In this week’s Beef Focus, Agriland traveled to Carnaross, Co. Meath to meet Pat Smith, who gave an overview of his beef-finishing system.
Pat is farming approximately 100ac of land, both owned and rented. 50ac of this is on the home farm and 50ac is on an out-farm.
Some of the farm is divided into paddocks while the rest remains in larger fields. These are used for silage and to cut grass that is fed to cattle in the shed during the grazing season using a zero-grazer.
Pat explained that his mission is: “Trying to get as much beef on cattle as cost-effectively as possible.”
To do this, Pat has a few different strategies and technologies he uses – all of which make his farm system unique.
He explained: “I am constantly trying to improve grass-growth and examine the amount of meal I am feeding. I change the type of meal I use depending on the time of year.”
Pat buys mainly forward-store bullocks and brings them all to beef. In the springtime he buys a lighter bunch of cattle which go out to grass for the summer.
Lighter store cattle spend the summer on the farm’s grazing ground, while heavier bullocks are finished in the shed and fed on a diet of zero-grazed grass and concentrates. In the winter, all cattle are housed and fed silage and concentrates.
Pat is a big believer in having his own machinery and also has a machinery sharing arrangement with another farmer in the locality.
He cuts, bales and wraps all his own silage and spreads slurry using his dribble bar and slurry tank.
To improve soil structure, Pat has an aerator which he uses on a fraction of the farm every year, when ground conditions allow.
Zero grazing begins in early March (weather permitting) and first-cut silage is generally cut on the farm in late May.
Commenting on his strategy of feeding all bullocks, Pat explained: “I started out feeding all heifers and cows and when the subsidies came out on bullocks, I switched to feeding them and stayed with it.

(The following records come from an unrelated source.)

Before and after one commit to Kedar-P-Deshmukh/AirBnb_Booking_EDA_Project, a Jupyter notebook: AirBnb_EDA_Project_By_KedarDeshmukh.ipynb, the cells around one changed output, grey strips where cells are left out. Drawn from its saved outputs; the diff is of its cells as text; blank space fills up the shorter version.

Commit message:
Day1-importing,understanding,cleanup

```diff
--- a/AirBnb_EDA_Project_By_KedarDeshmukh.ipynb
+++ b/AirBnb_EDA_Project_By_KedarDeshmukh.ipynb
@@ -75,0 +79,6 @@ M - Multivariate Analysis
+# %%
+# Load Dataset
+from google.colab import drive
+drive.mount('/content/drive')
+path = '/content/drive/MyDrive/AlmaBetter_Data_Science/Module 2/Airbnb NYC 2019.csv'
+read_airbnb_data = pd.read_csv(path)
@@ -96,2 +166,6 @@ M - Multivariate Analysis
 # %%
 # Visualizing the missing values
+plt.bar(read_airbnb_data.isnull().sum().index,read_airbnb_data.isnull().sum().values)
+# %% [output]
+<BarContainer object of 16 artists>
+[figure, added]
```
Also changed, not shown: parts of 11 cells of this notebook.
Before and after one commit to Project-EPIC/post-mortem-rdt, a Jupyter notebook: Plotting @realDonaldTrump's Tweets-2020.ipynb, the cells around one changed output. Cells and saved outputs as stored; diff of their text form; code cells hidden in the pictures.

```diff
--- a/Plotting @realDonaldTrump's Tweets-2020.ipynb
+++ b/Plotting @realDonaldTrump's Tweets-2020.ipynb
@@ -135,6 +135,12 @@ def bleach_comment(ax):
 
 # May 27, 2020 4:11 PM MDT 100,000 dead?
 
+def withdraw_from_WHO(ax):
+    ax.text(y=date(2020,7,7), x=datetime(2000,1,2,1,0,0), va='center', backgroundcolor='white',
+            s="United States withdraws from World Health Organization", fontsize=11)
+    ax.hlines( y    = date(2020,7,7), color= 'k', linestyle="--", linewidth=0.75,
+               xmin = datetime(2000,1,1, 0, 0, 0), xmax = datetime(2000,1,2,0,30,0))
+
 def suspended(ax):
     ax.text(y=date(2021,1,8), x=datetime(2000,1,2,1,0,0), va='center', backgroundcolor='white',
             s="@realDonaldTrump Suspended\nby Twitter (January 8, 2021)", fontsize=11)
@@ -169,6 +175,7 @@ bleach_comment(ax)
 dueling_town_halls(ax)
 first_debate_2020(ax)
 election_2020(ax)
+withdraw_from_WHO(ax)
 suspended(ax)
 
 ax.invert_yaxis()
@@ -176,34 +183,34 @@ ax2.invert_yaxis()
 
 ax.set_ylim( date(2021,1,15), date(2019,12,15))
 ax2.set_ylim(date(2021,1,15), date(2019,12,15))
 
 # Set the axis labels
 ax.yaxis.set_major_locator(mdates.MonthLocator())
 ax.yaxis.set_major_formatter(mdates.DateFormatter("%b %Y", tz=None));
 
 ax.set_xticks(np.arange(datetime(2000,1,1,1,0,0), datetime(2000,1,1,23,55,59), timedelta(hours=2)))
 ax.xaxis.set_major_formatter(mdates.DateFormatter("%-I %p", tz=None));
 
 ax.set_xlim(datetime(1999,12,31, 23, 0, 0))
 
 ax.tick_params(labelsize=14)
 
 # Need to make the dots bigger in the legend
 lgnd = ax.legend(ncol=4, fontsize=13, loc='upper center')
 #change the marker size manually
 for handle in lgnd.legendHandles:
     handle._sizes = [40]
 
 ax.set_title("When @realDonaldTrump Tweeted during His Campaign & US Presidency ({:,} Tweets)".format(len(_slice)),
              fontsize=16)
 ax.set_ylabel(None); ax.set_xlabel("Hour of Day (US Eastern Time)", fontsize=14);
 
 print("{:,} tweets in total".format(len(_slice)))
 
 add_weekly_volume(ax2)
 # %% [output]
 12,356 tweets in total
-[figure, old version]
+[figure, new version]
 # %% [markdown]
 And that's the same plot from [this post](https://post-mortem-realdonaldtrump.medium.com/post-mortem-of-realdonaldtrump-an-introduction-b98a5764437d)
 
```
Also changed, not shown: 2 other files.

“I got used to the weights I can get on to them and I find there’s not the same issues with bullocks getting over-fat as there is with heifers.”
Pat noted that in order to get bullocks performing well, they must be properly dosed and fed correctly.
Commenting on the type of bullock he feeds, Pat explained: “I’d buy any sort of a bullock if it looked to be a bit of value.
“With the system I have, I find if you buy the right animal, get it properly dosed and get the right feed into it, you should get a good daily weight gain on all of them.
“The numbers of cattle finished on the farm varies from year to year but I try to finish 500-600 cattle every year,” he said.
Early beef finish
Continuing, Pat added: “I aim to have the largest bunches of cattle fit for the end of May/mid June when prices are at their highest.”
Pat believes that zero-grazing makes this possible and said: “If I had these finishing cattle outside and the weather was bad, they wouldn’t be as happy or thriving as well.”
Pat noted that it wasn’t all plain sailing trying to make zero grazing work within his farm system, but noted it has greatly helped to increase the amount of grass utilised on the farm while reducing the cost of his finisher diet.
“I was so determined for zero grazing to work, I stuck it out the whole way. It is more work but it’s well worth it. You’re bringing in the cheapest feed available – grass,” he said.
“A good shed is worth 30 or 40ac is the way I would look at it.”
Grass is cut fresh every day and fed to cattle in the shed during the summer.
“It’s important to cut grass when it’s dry as cattle thrive better eating grass that was cut dry,” Pat added.
“Grass is my forte, I love looking at ways to increase grass growth and improve the soil structure.”
Pat believes soil structure and fertility is key to growing more grass.
“There are a lot of new technologies out there for improving soil structure and fertility,” he said.
Commenting on fertiliser usage, Pat noted he plans to cut back on the amount he is buying this year and is trying other products, i.e. slurry additives and soil enhancers.
All slurry is spread using a dribble bar and Pat added that he plans to test the nutrient content of his slurry this year.
Views on the beef trade
Pat is weary of the current trade for store cattle saying “it can’t be sustained”.
“We will be depending on the trade at the back end of this year to hold a lot more than we were last year. I can see a reduction in prices coming later in the year because there’s going to be more cattle around,” he said.
“I’ll be planning to get as many cattle moved on by July and early August as I can just in case.
“Cattle have gotten too dear at marts and there’s farmers out there who would disagree with me for saying that.
“Farmers paying dear for cattle are taking an awful gamble on the trade for the back end of the year.
“Factory agents buying online at the marts are setting the mart price more than anyone else but the prices they’re paying doesn’t stack up when you compare the price of beef to what those forward animals are making. It just doesn’t add up.”
Commenting on plans for the future, Pat intends to extend his slatted shed and open this home farm to zero grazing completely.
“Seven more pens on to that shed would be worth the same as 30ac to me. I can earn as much out of seven bays of cattle as I can on 30ac. I’ll keep the out blocs for cattle grazing and silage only,” he said.